The Well-Made Play
Originating in France as the pièce bien faite, the well-made play is a style of dramatic writing characterized by a meticulous, methodological purposiveness of plotting. The logically precise construction of the well-made play is typified by a number of conventions. The plot is most often based on a withheld secret—known to the audience but unknown to the characters—which, when revealed at the climax, reverses the fortunes of the play's hero. During the course of the play, the overall pattern of the drama is reflected in the movement of the individual acts, in which a steadily mounting suspense is achieved through the battle of wits between the hero and the villain. The hero's fortune fluctuates during his conflict with the adversary until finally, at the climax, the secret is revealed in an obligatory scene (scène à faire) and the hero is benefitted in the final dénouement, or resolution.

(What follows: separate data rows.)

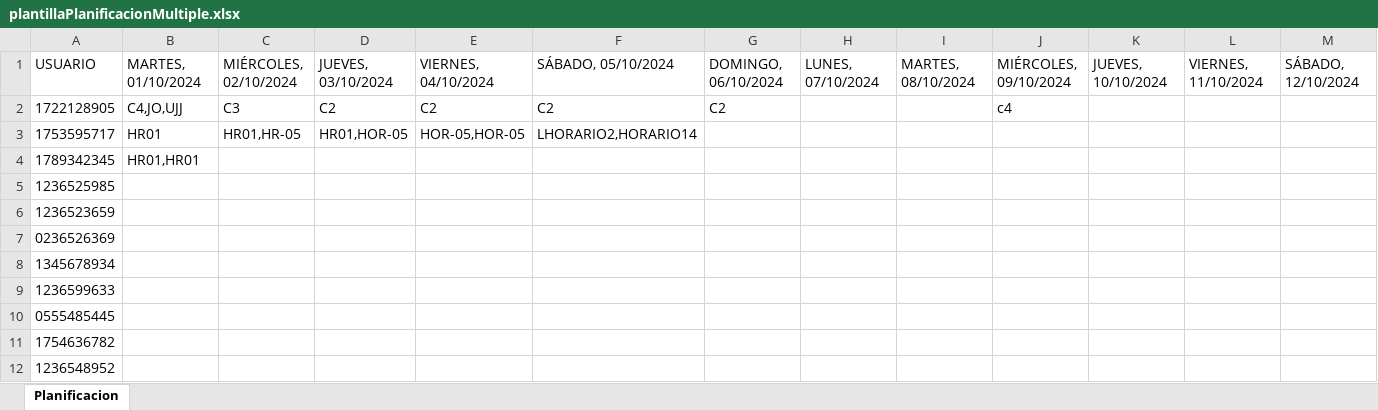
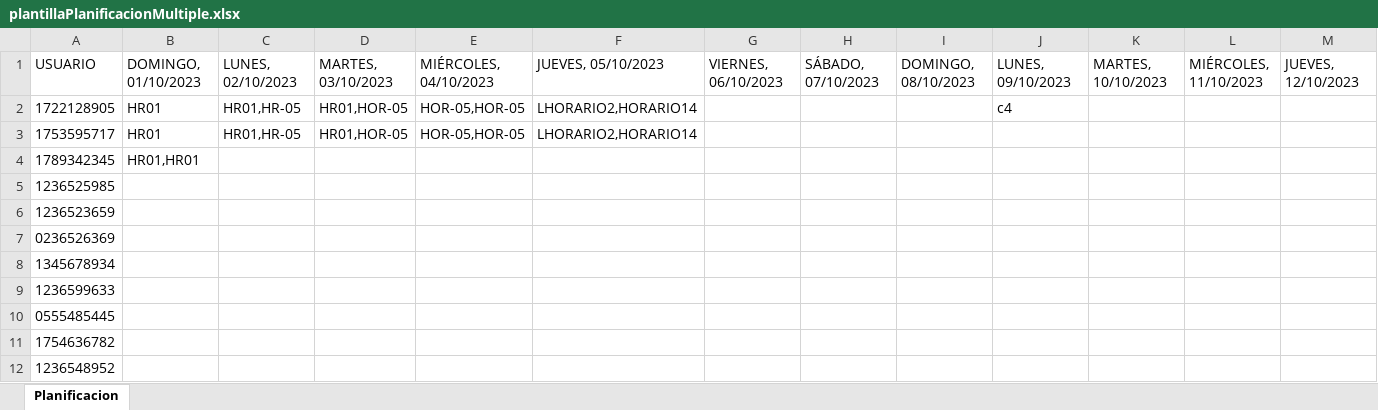
Before and after one commit to CP-Avances/FullTime4.0, an Excel workbook: servidor/leerPlantillas/plantillaPlanificacionMultiple.xlsx, sheet Planificacion, drawn as a sheet; only a part is shown; values as stored, in another font and other column widths than the file's, no borders; the diff covers the shown part only; the diff names each change by its address in the sheet, - before the commit and + after, or states it on an @@ line.

```diff
--- a/servidor/leerPlantillas/plantillaPlanificacionMultiple.xlsx (sheet Planificacion)
+++ b/servidor/leerPlantillas/plantillaPlanificacionMultiple.xlsx (sheet Planificacion)
-B1: MARTES, 01/10/2024
+B1: DOMINGO, 01/10/2023
-C1: MIÉRCOLES, 02/10/2024
+C1: LUNES, 02/10/2023
-D1: JUEVES, 03/10/2024
+D1: MARTES, 03/10/2023
-E1: VIERNES, 04/10/2024
+E1: MIÉRCOLES, 04/10/2023
-F1: SÁBADO, 05/10/2024
+F1: JUEVES, 05/10/2023
-G1: DOMINGO, 06/10/2024
+G1: VIERNES, 06/10/2023
-H1: LUNES, 07/10/2024
+H1: SÁBADO, 07/10/2023
-I1: MARTES, 08/10/2024
+I1: DOMINGO, 08/10/2023
-J1: MIÉRCOLES, 09/10/2024
+J1: LUNES, 09/10/2023
-K1: JUEVES, 10/10/2024
+K1: MARTES, 10/10/2023
-L1: VIERNES, 11/10/2024
+L1: MIÉRCOLES, 11/10/2023
-M1: SÁBADO, 12/10/2024
+M1: JUEVES, 12/10/2023
-B2: C4,JO,UJJ
+B2: HR01
-C2: C3
+C2: HR01,HR-05
-D2: C2
+D2: HR01,HOR-05
-E2: C2
+E2: HOR-05,HOR-05
-F2: C2
+F2: LHORARIO2,HORARIO14
-G2: C2
+G2: (empty)
```
Also changed, not shown: 19 edited cells elsewhere in this sheet, 4 other files.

By all critical accounts, the well-made play was originated by Eugène Scribe, who, over the course of his prolific career, gradually perfected the genre. Like those of Jean Racine, Scribe's plays focus on a small cluster of characters involved in a single action that builds steadily to a climax. Unlike Racine, however, Scribe infused his plays with a technical specificity, by which each particular action of a character is explained and justified so that it is made to seem inevitable. Over the course of his literary career, during which he produced over 420 dramatic works, Scribe was one of the most popular playwrights in France. He wrote dramas for the four major Parisian theaters of the day, and in the period from 1815 to 1830, Scribe's plays accounted for more than one-tenth of the new comedies and vaudevilles in Paris.
The French dramatists who followed Scribe adapted his formula to two very different uses. Victorien Sardou, a disciple of Scribe, used the well-made form in the service of a more realistic drama. For example, his Daniel Rochat (1880) depicts the confrontation between an atheist hero who marries an Anglo-American woman who wants to follow their civil ceremony with a church wedding; the entire play chronicles the struggle between these two and ends in an unsatisfactory conclusion. By contrast, Eugène Labiche applied Scribe's formula mainly for the purpose of arousing laughter; his farces present a picture of contemporary Parisian life, but offer little social commentary.
Scribean drama was extended by Émile Augier and Alexandre Dumas fils. Augier infused the form of the well-made play with romanticism and melodrama, and founded popular realism in France. In plays such as L'aventurière, Gabrielle, and La gendre de M. Poirier, Augier addresses the moral culture of his time, commenting on contemporary Parisian life, its mores and social distinctions. Dumas similarly used Scribe's style to comment on modern life, but Dumas went further than Augier in his realism. His characters are battered by their circumstances; Dumas used the form to critique the social conventions and class stratifications of France, to study the problems of modern capitalism and religion, and to comment on the literary process itself.
Despite Scribe's overwhelming popularity during his life-time and his profound influence on his contemporaries, evaluations of the well-made play since then have been primarily negative. Literary critics have largely dismissed the well-made plays of Scribe, which they claim combine theatrical ingenuity in an intricate plot with a bare minimum of thought, a lack of poetry, and weak characterization. George Bernard Shaw said of Scribe in a famous comment, "Why the devil should a man write like Scribe when he can write like Shakespeare or Molière, Aristophanes or Euripides?" While most of Scribe's plays have been relegated to virtual obscurity, however, the profound effect the well-made form had on the historical development of modern European drama is undeniable. The plays of Scribe and Sardou were translated and performed in England and America as early as 1819, influencing such playwrights as Edward Bulwer-Lytton, Tom Taylor, and T. W. Robertson, all of whom adapted the form to their own purposes. Most notably, Scribe's influence extends to Henrik Ibsen, who directed a number of Scribe's plays in Norway before producing his own dramatic works; his early works clearly reflect a Scribean influence, while his later works adapt the style of the well-made play, infusing it with symbolism. Other critics have detected Scribe's influence on Henry James and, ironically, Shaw as well. Despite Scribe's dramatic weaknesses, then, the well-made play exerted an immeasurable influence in the history of theater well into the twentieth century, shaping the nature of drama in a variety of movements, including realism, naturalism, and symbolism.